Most non-voters aren't libertarians. They are simply politically ignorant and in many cases they are statists who are displeased with their "natural choice". Many conservatives for example will likely choose to not vote today because they feel the Republicans haven't done enough to limit spending and control immigration. Many socialists on the other hand will not vote because they feel the Democrats aren't socialist enough.
Since thus only a small proportion of non-voters are libertarians, not voting will certainly not be interpreted as a symbolic mark for libertarianism, but for voter apathy or discontent with the insufficient conservatism of the Republicans or insufficient socialism of the Democrats. By contrast, there is no doubt about what I kind of signal you're sending with a vote for a libertarian candidate. The obvious faultiness of this line of thinking was illustrated when Butler Shaffler tried to refute this by writing:
"Ask yourself this question: what would send a stronger anti-political message, a 10% voter turnout, or an 80% voter turnout in which the libertarian candidate received 0.7% of the vote?"
But here he applies completely different conditions for the two scenarios. What is relevant is the marginal effect of a single vote or any other fixed number of votes. Since he appears to think that everyone not voting in scenario number one does so for libertarian reasons he there assumes that 70% of the population are libertarians, whereas in scenario number two only 0.56% are that. The relevant comparison is when you compare the effects of a fixed number of votes (or non-votes). If we assume that 70% are libertarians, then if everyone of these voted libertarian, the libertarian candidate would get 87.5% and would thus win. If on the other hand, none of them voted it would presumably be some complaints about "voter apathy", but the system would remain-and remain unlibertarian. In Sweden, voter turnout in the elections to the Church of Sweden (the former state church) is usually only about 10% , but the church remains. If 0.56% were libertarian, then the system would remain unlibertarian no matter how these 0.56% voted(or not voted). But the signal would still be stronger with 80% turnout, 0.7% of which went to a libertarian candidate, than with 79.44% turnout and 0% to the libertarian candidate.
By all means, given what I explained under myth #1, you would be rational in not voting if voting meant any significant sacrifice for you.
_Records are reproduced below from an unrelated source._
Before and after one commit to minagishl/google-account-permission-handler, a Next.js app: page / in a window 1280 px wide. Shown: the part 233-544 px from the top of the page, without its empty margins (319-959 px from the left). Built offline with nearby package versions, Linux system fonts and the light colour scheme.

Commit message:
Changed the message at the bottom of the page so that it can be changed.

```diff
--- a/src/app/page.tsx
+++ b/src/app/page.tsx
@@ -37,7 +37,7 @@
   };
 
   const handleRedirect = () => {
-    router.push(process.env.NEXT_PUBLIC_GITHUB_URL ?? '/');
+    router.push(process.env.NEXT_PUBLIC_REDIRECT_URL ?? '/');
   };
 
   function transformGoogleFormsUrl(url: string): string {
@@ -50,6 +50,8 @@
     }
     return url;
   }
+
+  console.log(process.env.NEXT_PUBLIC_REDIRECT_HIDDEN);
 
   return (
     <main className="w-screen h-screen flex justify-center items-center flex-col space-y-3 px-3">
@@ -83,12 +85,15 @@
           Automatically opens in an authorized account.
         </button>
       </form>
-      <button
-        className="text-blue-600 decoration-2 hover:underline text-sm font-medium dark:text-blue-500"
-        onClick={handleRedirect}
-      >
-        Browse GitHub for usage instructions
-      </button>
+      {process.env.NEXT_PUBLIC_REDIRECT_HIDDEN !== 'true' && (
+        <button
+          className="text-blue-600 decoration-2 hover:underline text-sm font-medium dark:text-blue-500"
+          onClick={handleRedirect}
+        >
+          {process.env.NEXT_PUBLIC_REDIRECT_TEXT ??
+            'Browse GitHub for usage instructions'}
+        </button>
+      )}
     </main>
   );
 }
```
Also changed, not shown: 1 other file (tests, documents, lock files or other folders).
But you shouldn't delude yourself in thinking that non-voting somehow helps the cause of freedom.